October 7, 2020
U.S. West Coast Ports Could Lose Up to 45% of Intermodal Imports to Rival B.C. Ports
A study commissioned by the Pacific Maritime Association warns that high terminal charges, U.S. rail costs and other competitive factors could cause U.S. West Coast ports to lose up to 45% of intermodal import business to rival ports in B.C. by 2030.
The two B.C. container ports, especially Prince Rupert, have cost advantages of several hundred dollars per import FEU-load over both the San Pedro Bay gateway and the Puget Sound gateway for intact intermodal imports from Asia to the mainland metro markets that the Canadian National Railway and/or Canadian Pacific Railway serve.
The U.S. markets most vulnerable to Canadian competition are Chicago, Memphis, Minneapolis, and Detroit, which collectively account for nearly 45% of all intact intermodal volume moving through U.S. West Coast ports.
For intact intermodal cargo, the report found that the two B.C. ports have significant route cost advantages as high as $600 per container over U.S. West Coast ports.
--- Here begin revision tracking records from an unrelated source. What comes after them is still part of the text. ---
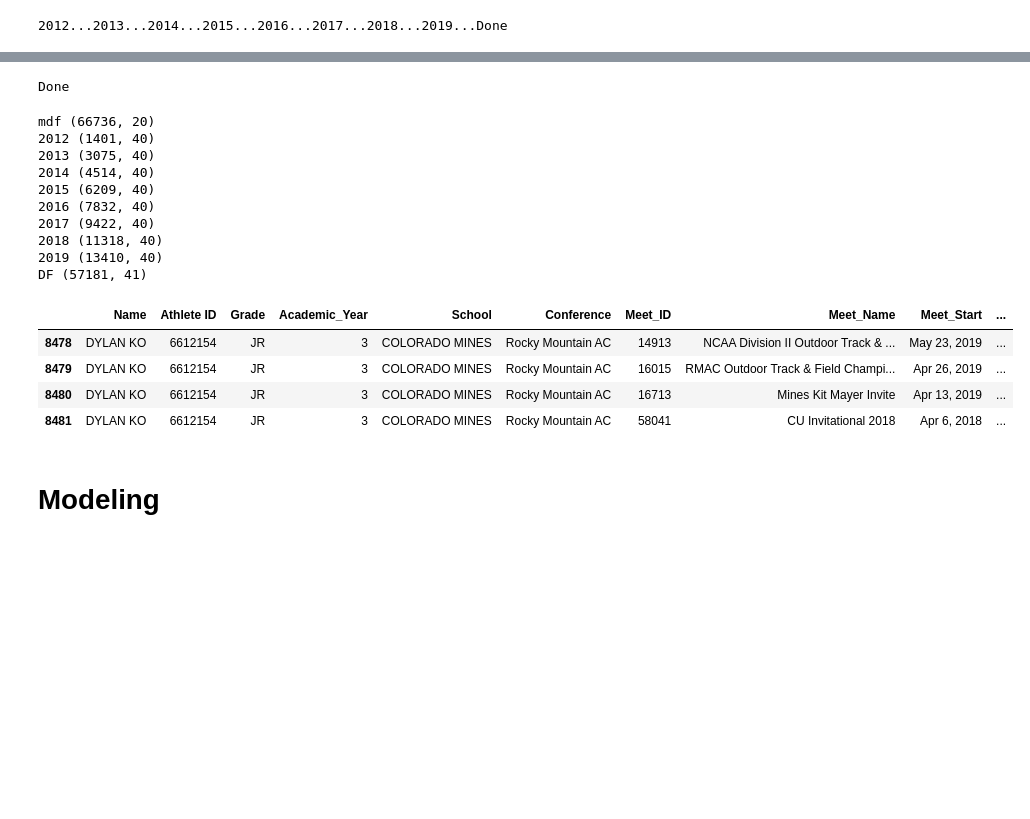
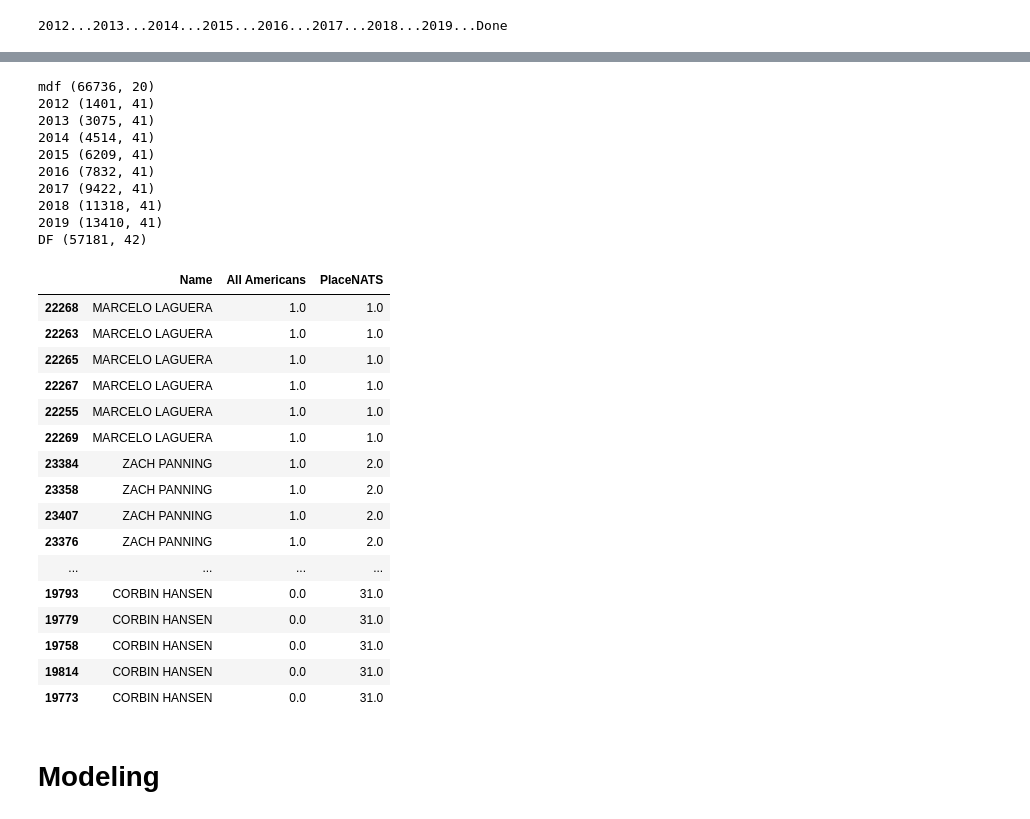
Before and after one commit to LukeJSD/ML-Play-With-Data, a Jupyter notebook: examine_data.ipynb, the cells around one changed output, grey strips where cells are left out. Saved outputs shown, nothing was run; the diff lists cells and outputs as text; code cells hidden in the pictures; blank space fills up the shorter version.

```diff
--- a/examine_data.ipynb
+++ b/examine_data.ipynb
@@ -96,3 +96,11 @@ for year, df in xcnats_dic_m.items():
     df = df.join(champs, on='Athlete ID')
     df['Championship Wins'].fillna(0, inplace=True)
     xcnats_dic_m[year] = df
+# %%
+'''for year, df in xcnats_dic_m.items():
+    champs = df.loc[((mdf['Meet_Name'].str.contains('NCAA')) & ~(mdf['Meet_Name'].str.contains('Region'))) & (((df['Year'] < year) & (df['Season'] == 'Cross Country') & (df['Place'] <= 40)) | ((df['Year'] <= year) & (df['Season'] != 'Cross Country') & (df['Place'] <= 8)))].groupby('Athlete ID').count()
+    champs['All Americans'] = champs['Name']
+    champs = champs['All Americans']
+    df = df.join(champs, on='Athlete ID')
+    df['All Americans'].fillna(0, inplace=True)
+    xcnats_dic_m[year] = df'''
@@ -106,32 +139,40 @@ DF = DF.loc[DF['Distance'] > 0]
 # %%
 mdf, _ = utils.make_dummy_col(mdf, 'Season', dic=seasondic)
-# %%
-print('Done')
-# %% [output]
-Done
 # %%
 print('mdf', mdf.shape)
 for k, v in xcnats_dic_m.items():
     print(k, v.shape)
 print('DF', DF.shape)
 seasondic
-mdf.loc[(mdf['Season'] == 0) & (mdf['Name']=='DYLAN KO')]
+xcnats_dic_m[2018][['Name', 'All Americans', 'PlaceNATS']].sort_values('PlaceNATS').head(200)
 # %% [output]
 mdf (66736, 20)
-2012 (1401, 40)
-2013 (3075, 40)
-2014 (4514, 40)
-2015 (6209, 40)
-2016 (7832, 40)
-2017 (9422, 40)
-2018 (11318, 40)
-2019 (13410, 40)
-DF (57181, 41)
+2012 (1401, 41)
+2013 (3075, 41)
+2014 (4514, 41)
+2015 (6209, 41)
+2016 (7832, 41)
+2017 (9422, 41)
+2018 (11318, 41)
+2019 (13410, 41)
+DF (57181, 42)
-|  | Name | Athlete ID | Grade | Academic_Year | School | Conference | Meet_ID | Meet_Name | Meet_Start | ... |
-| 8478 | DYLAN KO | 6612154 | JR | 3 | COLORADO MINES | Rocky Mountain AC | 14913 | NCAA Division II Outdoor Track & ... | May 23, 2019 | ... |
-| 8479 | DYLAN KO | 6612154 | JR | 3 | COLORADO MINES | Rocky Mountain AC | 16015 | RMAC Outdoor Track & Field Champi... | Apr 26, 2019 | ... |
-| 8480 | DYLAN KO | 6612154 | JR | 3 | COLORADO MINES | Rocky Mountain AC | 16713 | Mines Kit Mayer Invite | Apr 13, 2019 | ... |
-| 8481 | DYLAN KO | 6612154 | JR | 3 | COLORADO MINES | Rocky Mountain AC | 58041 | CU Invitational 2018 | Apr 6, 2018 | ... |
+|  | Name | All Americans | PlaceNATS |
+| 22268 | MARCELO LAGUERA | 1.0 | 1.0 |
+| 22263 | MARCELO LAGUERA | 1.0 | 1.0 |
+| 22265 | MARCELO LAGUERA | 1.0 | 1.0 |
+| 22267 | MARCELO LAGUERA | 1.0 | 1.0 |
+| 22255 | MARCELO LAGUERA | 1.0 | 1.0 |
+| 22269 | MARCELO LAGUERA | 1.0 | 1.0 |
+| 23384 | ZACH PANNING | 1.0 | 2.0 |
+| 23358 | ZACH PANNING | 1.0 | 2.0 |
+| 23407 | ZACH PANNING | 1.0 | 2.0 |
+| 23376 | ZACH PANNING | 1.0 | 2.0 |
+| ... | ... | ... | ... |
+| 19793 | CORBIN HANSEN | 0.0 | 31.0 |
+| 19779 | CORBIN HANSEN | 0.0 | 31.0 |
+| 19758 | CORBIN HANSEN | 0.0 | 31.0 |
+| 19814 | CORBIN HANSEN | 0.0 | 31.0 |
+| 19773 | CORBIN HANSEN | 0.0 | 31.0 |
 # %% [markdown]
 # Modeling
 # %%
```
Also changed, not shown: parts of 10 cells of this notebook.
With projects currently under at both B.C. ports that will add significant additional capacity at both terminals, U.S. West Coast ports will face further challenges with respect to volume and share loss.